This past Friday, June 26th I was sitting in my office, unable to concentrate on anything and anxiously refreshing my browser every few seconds. I was reading the live feed on SCOTUSblog to see what decisions the Supreme Court was announcing that day and if it would include the Obergfell v. Hodges case on same-sex marriage.
When I saw the words “it’s marriage” appear on the live feed, followed by a short sentence saying that same-sex marriage was now legal across the country, I was stunned. I had gone from nervously trembling with anticipation to being completely still. Even though it was widely speculated that the ruling would come down this way, it was still an incredible moment.
Being that I live and work in Washington, D.C., I was lucky to be able to leave my office and take a cab down Pennsylvania Avenue to the Supreme Court building and join the rally outside. Even though I got there after the decision had been announced, there was still a jubilant crowd. Old and younger, straight and queer, single and married (now in every state), religious and non-theists, we all excitedly celebrated what had up until very recently, seemed unlikely. It was an astonishing opportunity to see a community so diverse in so many ways come together on such an historic day.
What kept coming to the front of my mind, however, was just how momentous this decision was to the people who have been fighting for marriage equality and to end discrimination for decades. It was moving, beyond words, to see people in the crowd on the steps of the Supreme Court who had spent decades fighting for marriage equality and who now saw that come to fruition for the whole country.
I was moved by my friend and her wife whose marriage, while valid in D.C., was ignored each time they went home to visit their family or traveled to any state that didn’t recognize their union. I thought of mentors, past and present, who fought against “Don’t Ask, Don’t Tell,” lobbied against the Defense of Marriage Act in the 90’s to no avail, and helped elect LBGT leaders to office. They got the momentum started and they began the work to change the hearts and minds of people across the country.

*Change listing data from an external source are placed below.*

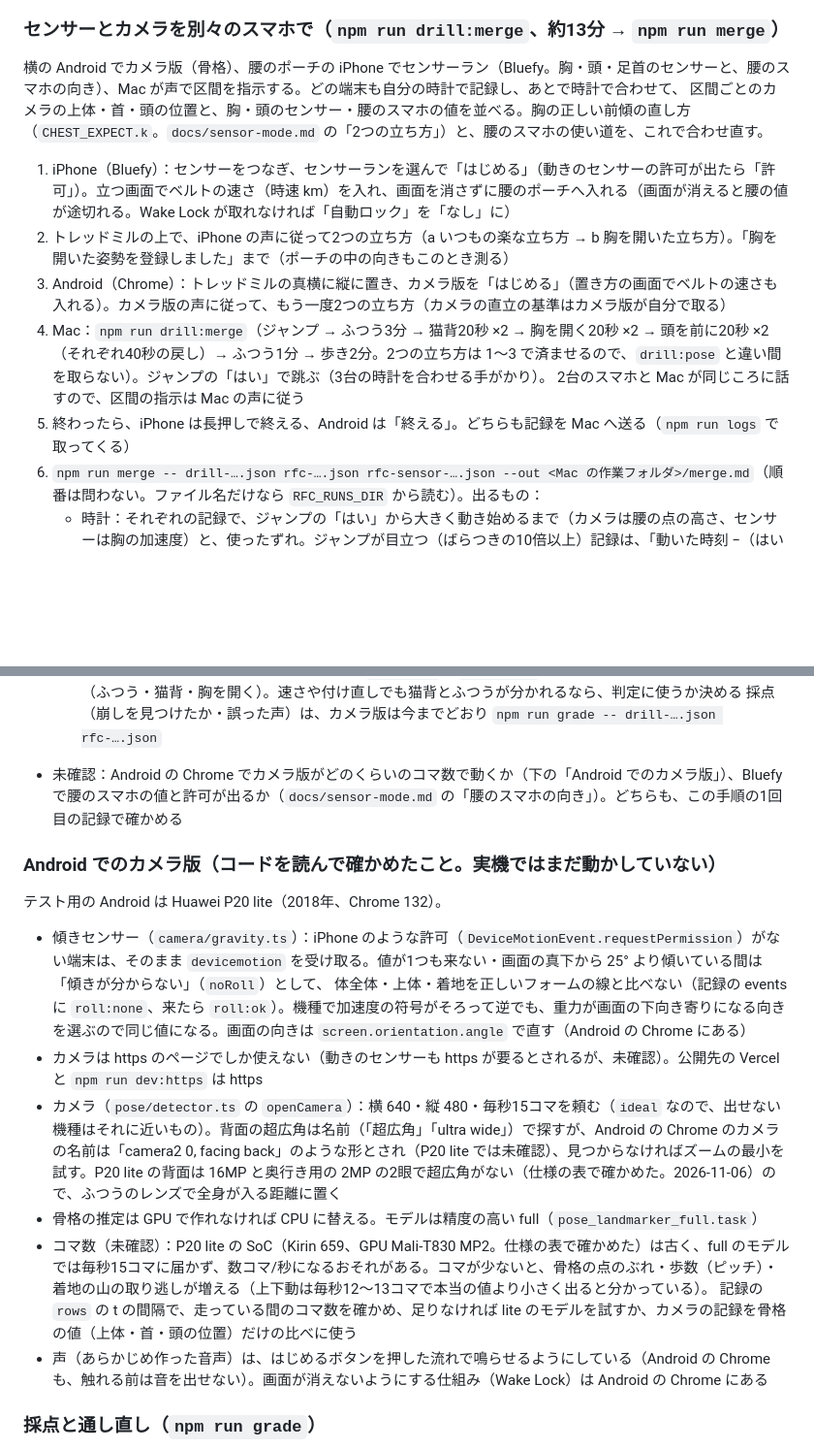
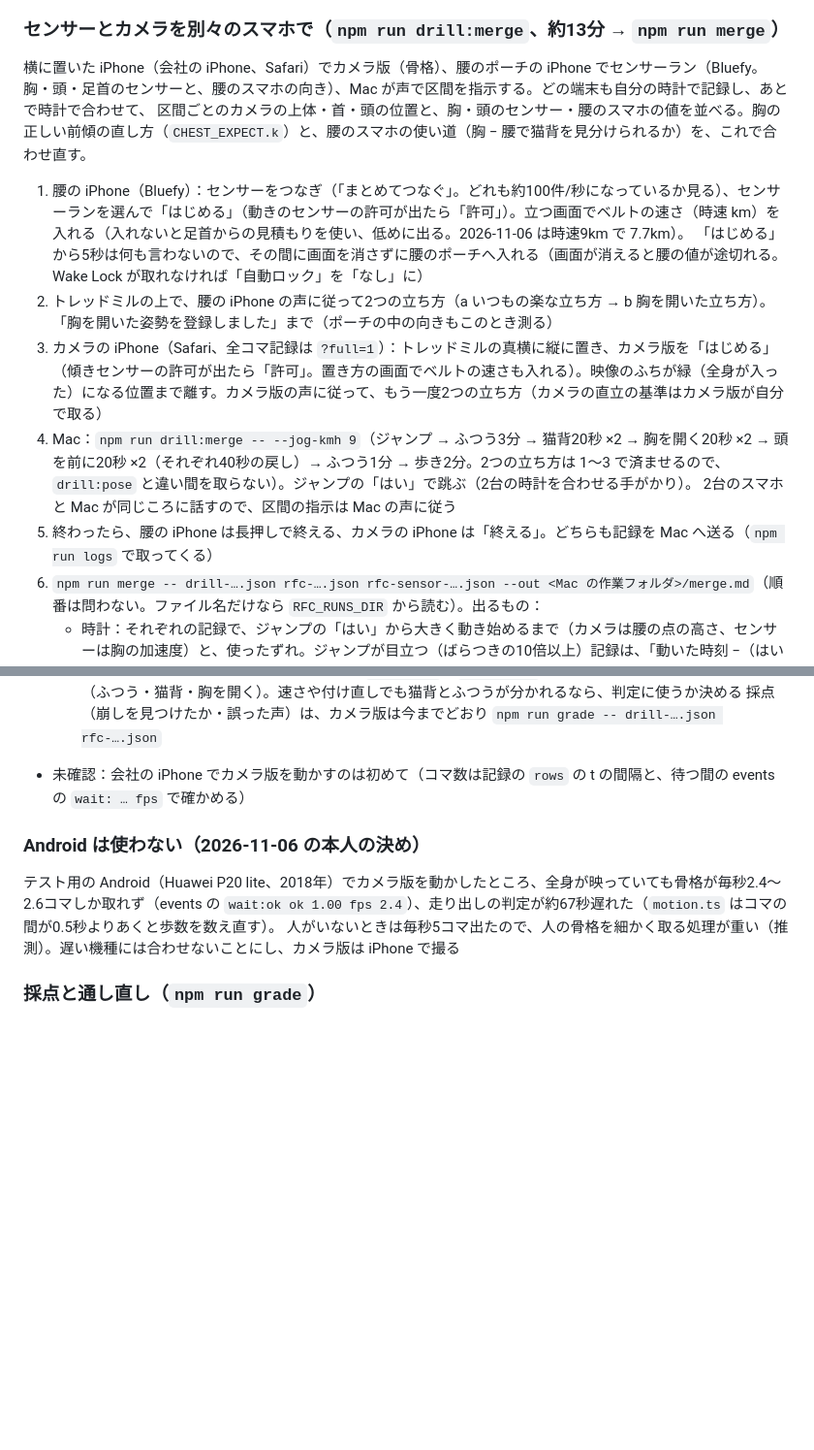
Before and after one commit to LIVINGCOLOUR/run-form-coach, a Markdown page: docs/validation-plan.md, 2 parts joined by grey strips. Shown at 97% size. GitHub-like rendering; blank space fills up the shorter version.

Commit message:
手順書：カメラ版は会社の iPhone で撮る（Android は骨格が毎秒2.5コマで走り出しが約67秒遅れたので使わない）。センサーランの5秒待ちとベルトの速さの入力も手順に
Co-Authored-By: Claude Opus 5.5 <noreply@anthropic.com>

```diff
--- a/docs/validation-plan.md
+++ b/docs/validation-plan.md
@@ -66,15 +66,16 @@
 
 ### センサーとカメラを別々のスマホで（`npm run drill:merge`、約13分 → `npm run merge`）
 
-横の Android でカメラ版（骨格）、腰のポーチの iPhone でセンサーラン（Bluefy。胸・頭・足首のセンサーと、腰のスマホの向き）、Mac が声で区間を指示する。どの端末も自分の時計で記録し、あとで時計で合わせて、
-区間ごとのカメラの上体・首・頭の位置と、胸・頭のセンサー・腰のスマホの値を並べる。胸の正しい前傾の直し方（`CHEST_EXPECT.k`。`docs/sensor-mode.md` の「2つの立ち方」）と、腰のスマホの使い道を、これで合わせ直す。
+横に置いた iPhone（会社の iPhone、Safari）でカメラ版（骨格）、腰のポーチの iPhone でセンサーラン（Bluefy。胸・頭・足首のセンサーと、腰のスマホの向き）、Mac が声で区間を指示する。どの端末も自分の時計で記録し、あとで時計で合わせて、
+区間ごとのカメラの上体・首・頭の位置と、胸・頭のセンサー・腰のスマホの値を並べる。胸の正しい前傾の直し方（`CHEST_EXPECT.k`）と、腰のスマホの使い道（胸 − 腰で猫背を見分けられるか）を、これで合わせ直す。
 
-1. iPhone（Bluefy）：センサーをつなぎ、センサーランを選んで「はじめる」（動きのセンサーの許可が出たら「許可」）。立つ画面でベルトの速さ（時速 km）を入れ、画面を消さずに腰のポーチへ入れる（画面が消えると腰の値が途切れる。Wake Lock が取れなければ「自動ロック」を「なし」に）
-2. トレッドミルの上で、iPhone の声に従って2つの立ち方（a いつもの楽な立ち方 → b 胸を開いた立ち方）。「胸を開いた姿勢を登録しました」まで（ポーチの中の向きもこのとき測る）
-3. Android（Chrome）：トレッドミルの真横に縦に置き、カメラ版を「はじめる」（置き方の画面でベルトの速さも入れる）。カメラ版の声に従って、もう一度2つの立ち方（カメラの直立の基準はカメラ版が自分で取る）
-4. Mac：`npm run drill:merge`（ジャンプ → ふつう3分 → 猫背20秒 ×2 → 胸を開く20秒 ×2 → 頭を前に20秒 ×2（それぞれ40秒の戻し）→ ふつう1分 → 歩き2分。2つの立ち方は 1〜3 で済ませるので、`drill:pose` と違い間を取らない）。ジャンプの「はい」で跳ぶ（3台の時計を合わせる手がかり）。
+1. 腰の iPhone（Bluefy）：センサーをつなぎ（「まとめてつなぐ」。どれも約100件/秒になっているか見る）、センサーランを選んで「はじめる」（動きのセンサーの許可が出たら「許可」）。立つ画面でベルトの速さ（時速 km）を入れる（入れないと足首からの見積もりを使い、低めに出る。2026-11-06 は時速9km で 7.7km）。
+   「はじめる」から5秒は何も言わないので、その間に画面を消さずに腰のポーチへ入れる（画面が消えると腰の値が途切れる。Wake Lock が取れなければ「自動ロック」を「なし」に）
+2. トレッドミルの上で、腰の iPhone の声に従って2つの立ち方（a いつもの楽な立ち方 → b 胸を開いた立ち方）。「胸を開いた姿勢を登録しました」まで（ポーチの中の向きもこのとき測る）
+3. カメラの iPhone（Safari、全コマ記録は `?full=1`）：トレッドミルの真横に縦に置き、カメラ版を「はじめる」（傾きセンサーの許可が出たら「許可」。置き方の画面でベルトの速さも入れる）。映像のふちが緑（全身が入った）になる位置まで離す。カメラ版の声に従って、もう一度2つの立ち方（カメラの直立の基準はカメラ版が自分で取る）
+4. Mac：`npm run drill:merge -- --jog-kmh 9`（ジャンプ → ふつう3分 → 猫背20秒 ×2 → 胸を開く20秒 ×2 → 頭を前に20秒 ×2（それぞれ40秒の戻し）→ ふつう1分 → 歩き2分。2つの立ち方は 1〜3 で済ませるので、`drill:pose` と違い間を取らない）。ジャンプの「はい」で跳ぶ（2台の時計を合わせる手がかり）。
    2台のスマホと Mac が同じころに話すので、区間の指示は Mac の声に従う
-5. 終わったら、iPhone は長押しで終える、Android は「終える」。どちらも記録を Mac へ送る（`npm run logs` で取ってくる）
+5. 終わったら、腰の iPhone は長押しで終える、カメラの iPhone は「終える」。どちらも記録を Mac へ送る（`npm run logs` で取ってくる）
 6. `npm run merge -- drill-….json rfc-….json rfc-sensor-….json --out <Mac の作業フォルダ>/merge.md`（順番は問わない。ファイル名だけなら `RFC_RUNS_DIR` から読む）。出るもの：
    - 時計：それぞれの記録で、ジャンプの「はい」から大きく動き始めるまで（カメラは腰の点の高さ、センサーは胸の加速度）と、使ったずれ。ジャンプが目立つ（ばらつきの10倍以上）記録は、「動いた時刻 −（はい + 0.5秒）」を時計のずれとして引き、同じジャンプにそろえる。
      端末どうしの合わせは、動き始めを見つける細かさ（カメラのコマの間隔 0.07〜0.2秒、センサーは Bluetooth の遅れを直した値）で 0.1〜0.2秒ほど、Mac の区間とは跳ぶまでの遅れの揺れ（±0.3秒ほど）の分だけ粗い。
@@ -83,19 +84,12 @@
    - 胸を開く区間の「胸 − カメラの上体」（その走りの k）と、ふつう・猫背の区間の値。何本か集まったら、その真ん中を `params.ts` の `CHEST_EXPECT.k` に入れる
    - 腰のスマホの2つの立ち方と、値の途切れ（`waist:gap`・`waist:back`）。胸 − 腰の区間の種類ごとの真ん中（ふつう・猫背・胸を開く）。速さや付け直しでも猫背とふつうが分かれるなら、判定に使うか決める
    採点（崩しを見つけたか・誤った声）は、カメラ版は今までどおり `npm run grade -- drill-….json rfc-….json`
-- 未確認：Android の Chrome でカメラ版がどのくらいのコマ数で動くか（下の「Android でのカメラ版」）、Bluefy で腰のスマホの値と許可が出るか（`docs/sensor-mode.md` の「腰のスマホの向き」）。どちらも、この手順の1回目の記録で確かめる
+- 未確認：会社の iPhone でカメラ版を動かすのは初めて（コマ数は記録の `rows` の t の間隔と、待つ間の events の `wait: … fps` で確かめる）
 
-### Android でのカメラ版（コードを読んで確かめたこと。実機ではまだ動かしていない）
+### Android は使わない（2026-11-06 の本人の決め）
 
-テスト用の Android は Huawei P20 lite（2018年、Chrome 132）。
-- 傾きセンサー（`camera/gravity.ts`）：iPhone のような許可（`DeviceMotionEvent.requestPermission`）がない端末は、そのまま `devicemotion` を受け取る。値が1つも来ない・画面の真下から 25° より傾いている間は「傾きが分からない」（`noRoll`）として、
-  体全体・上体・着地を正しいフォームの線と比べない（記録の events に `roll:none`、来たら `roll:ok`）。機種で加速度の符号がそろって逆でも、重力が画面の下向き寄りになる向きを選ぶので同じ値になる。画面の向きは `screen.orientation.angle` で直す（Android の Chrome にある）
-- カメラは https のページでしか使えない（動きのセンサーも https が要るとされるが、未確認）。公開先の Vercel と `npm run dev:https` は https
-- カメラ（`pose/detector.ts` の `openCamera`）：横 640・縦 480・毎秒15コマを頼む（`ideal` なので、出せない機種はそれに近いもの）。背面の超広角は名前（「超広角」「ultra wide」）で探すが、Android の Chrome のカメラの名前は「camera2 0, facing back」のような形とされ（P20 lite では未確認）、見つからなければズームの最小を試す。P20 lite の背面は 16MP と奥行き用の 2MP の2眼で超広角がない（仕様の表で確かめた。2026-11-06）ので、ふつうのレンズで全身が入る距離に置く
-- 骨格の推定は GPU で作れなければ CPU に替える。モデルは精度の高い full（`pose_landmarker_full.task`）
-- コマ数（未確認）：P20 lite の SoC（Kirin 659、GPU Mali-T830 MP2。仕様の表で確かめた）は古く、full のモデルでは毎秒15コマに届かず、数コマ/秒になるおそれがある。コマが少ないと、骨格の点のぶれ・歩数（ピッチ）・着地の山の取り逃しが増える（上下動は毎秒12〜13コマで本当の値より小さく出ると分かっている）。
-  記録の `rows` の t の間隔で、走っている間のコマ数を確かめ、足りなければ lite のモデルを試すか、カメラの記録を骨格の値（上体・首・頭の位置）だけの比べに使う
-- 声（あらかじめ作った音声）は、はじめるボタンを押した流れで鳴らせるようにしている（Android の Chrome も、触れる前は音を出せない）。画面が消えないようにする仕組み（Wake Lock）は Android の Chrome にある
+テスト用の Android（Huawei P20 lite、2018年）でカメラ版を動かしたところ、全身が映っていても骨格が毎秒2.4〜2.6コマしか取れず（events の `wait:ok ok 1.00 fps 2.4`）、走り出しの判定が約67秒遅れた（`motion.ts` はコマの間が0.5秒よりあくと歩数を数え直す）。
+人がいないときは毎秒5コマ出たので、人の骨格を細かく取る処理が重い（推測）。遅い機種には合わせないことにし、カメラ版は iPhone で撮る
 
 ### 採点と通し直し（`npm run grade`）
 
```
Also changed, not shown: CLAUDE.md (+1 -1 lines), docs/camera-mode.md (+1 -1 lines).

Coincidentally, New York City Pride fell this past weekend as well and I had made plans several months prior to attend with friends. It was sure to be even more exciting given the recent news, and the festivities didn’t disappoint. Walking by the Stonewall Inn in Manhattan, where the Stonewall Riots took place and started the movement for LGBT rights, the feeling was electric. No less celebratory than the steps of the Supreme Court, and no less historic, this Pride weekend was the first opportunity for the LGBT community to finally celebrate a victory long in the making.
As the saying goes, we stand on the shoulders of giants, and that couldn’t be truer in the fight for marriage equality. For me, this was more than my eventual ability to marry someone I love regardless of sex. This was the righting of a wrong. For no reason other than the timing of when I was born, I have grown up in a world that has become ever increasingly tolerant of the LGBT community. But that wasn’t the case for the generations before who put up with and bravely fought discrimination and exclusion. This decision, coincidentally coming on the heels of Pride Month celebrations, is thanks to the activists who have fought long and hard even when it seemed futile. And while the LGBT community still has significant challenges to overcome, ranging from employment non-discrimination to ending violence against trans people, this major step towards equality is nonetheless cause for celebration and a reason to be proud.
James currently lives in Washington, DC where he works in non-profit fundraising, development and external communications. He has extensive experience in social justice and progressive advocacy including health care accessibility, LGBT electoral politics, and K-12 and higher education. He is a proud alumnus of Arizona State University and enjoys running, crossfit and his monthly gay book club meetings.